Sonny Rollins – Solo Album (1985)
I was going to find a
good funny review of Lou Reed’s Metal Machine Music and swap out the words to fit this one since that’s the obvious comparison – this one has also garnered some ardent defenders. (Brian Eno’s Thursday Afternoon also sprang to mind since it was released that same year, but there’s undeniable and actual effort put into this one and the live audience cheering throughout suggests it’s not meant to be taken as background music.) But I don’t think that or this is worth my time; for those who don’t know, Sonny Rollins solos for 56 minutes non-stop with nothing prepared and no one else helping out. Which doesn’t sound appealing at all: it’s no coincidence that he’s worked with many a great musician to make great music (Bob Cranshaw, Max Roach, Red Garland, Jack DeJohnette, to name a few), and for anyone curious of the improvisational ability of one of the greatest saxophonists of all time (even if he didn’t inspire rock music like Coltrane or Coleman did), one need only take the time to listen to 3 minutes of any of his many albums – take your pick, he had many to choose from.
Sonny Rollins – Falling in Love With Jazz (1990)

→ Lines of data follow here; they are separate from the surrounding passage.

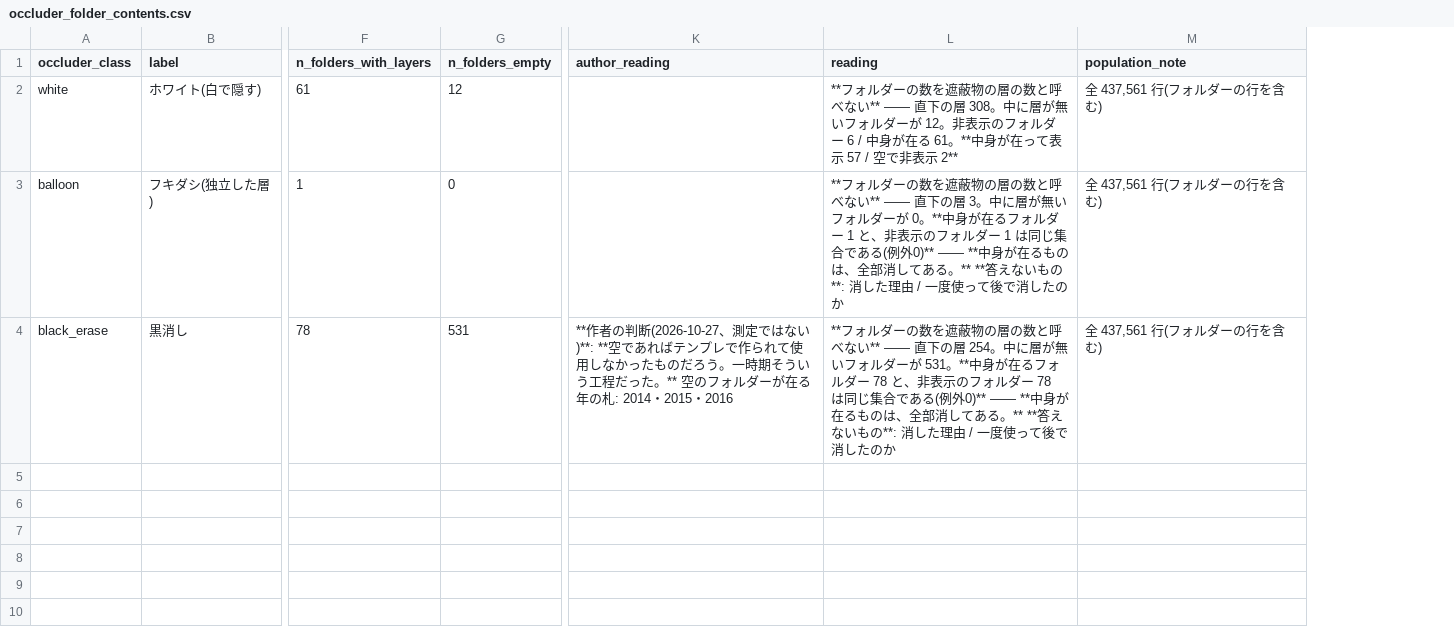
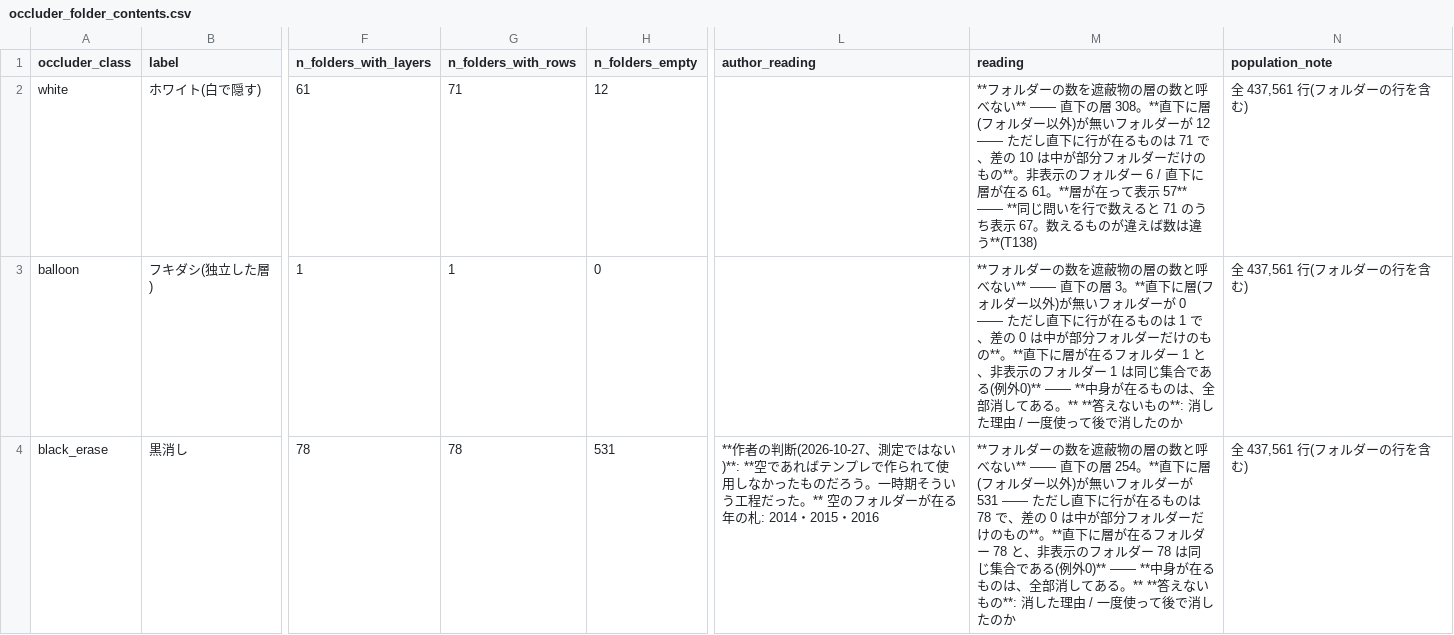
Before and after one commit to kuromook/gen_lineart, a CSV file: census/occluder_folder_contents.csv, drawn as a sheet; only a part is shown, gaps mark what is left out; addresses are those after the commit; the diff names each change by its address in the sheet, - before the commit and + after, or states it on an @@ line.

```diff
--- a/census/occluder_folder_contents.csv
+++ b/census/occluder_folder_contents.csv
+column G (n_folders_with_rows), rows 2-4: 71 | 1 | 78
-M2 (reading): …層 308。中に層が無いフォルダーが 12。非表示のフォルダー 6 / 中身が在る 61。**中身が在って表示 57 / 空で非表示 2**
+M2 (reading): …層 308。**直下に層(フォルダー以外)が無いフォルダーが 12 —— ただし直下に行が在るものは 71 で、差の 10 は中が部分フォルダーだけのもの**。非表示のフォルダー 6 / 直下に層が在る 61。**層が在って表示 57** —— **同じ問いを行で数えると 71 のうち表示 67。数えるものが違えば数は違う**(T138)
-M3 (reading): …層 3。中に層が無いフォルダーが 0。**中身が在るフ…
+M3 (reading): …層 3。**直下に層(フォルダー以外)が無いフォルダーが 0 —— ただし直下に行が在るものは 1 で、差の 0 は中が部分フォルダーだけのもの**。**直下に層が在るフ…
-M4 (reading): …層 254。中に層が無いフォルダーが 531。**中身が在るフ…
+M4 (reading): …層 254。**直下に層(フォルダー以外)が無いフォルダーが 531 —— ただし直下に行が在るものは 78 で、差の 0 は中が部分フォルダーだけのもの**。**直下に層が在るフ…
```
Also changed, not shown: census/caveats.csv, census/provenance.csv, 1 other file.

Better than Dancing in the Dark because there are no duds this time around, and more importantly, because Jack DeJohnette (a.k.a. God #2; guess who’s the first) replaces Marvin Smith on drums. That being said, he does split drum duty with Jeff Watts for “For All We Know” and “I Should Care” (with neither of them on “Little Girl Blue”), and the difference is noticeable, to say the least. I empathetically disagree with All Music’s Scott Yanow review that criticizes Brandon Marsalis’ contributions to the album, “Unfortunately Marsalis makes the fatal error of trying to imitate Rollins (instead of playing in his own musical personality) and he gets slaughtered.” I don’t think that was the intention at all, rather, simply providing some lovely counterpoint to Sonny Rollins’ phrases in both “For All We Know” and “I Should Care” (it’s not like he’s soloing and attempting to imitate Rollins). Elsewhere, you won’t notice that either Jerome Harris or Bob Cranshaw are on electric bass thanks to the engineering until the closer, the only track on the proper album that’s a Rollins original. It just sounds out of place, with Cranshaw’s bass blurts sounding like something else. (And even DeJohnette sounds a bit unsure of what to do during Rollins’ solo; his drumming is both intrusive and stilted.) But the best song is “Tennessee Waltz,” which Rollins takes so much care in for his solo (over twinkly stars provided by the rest of the band) that it made me fall in love with the standard all over again.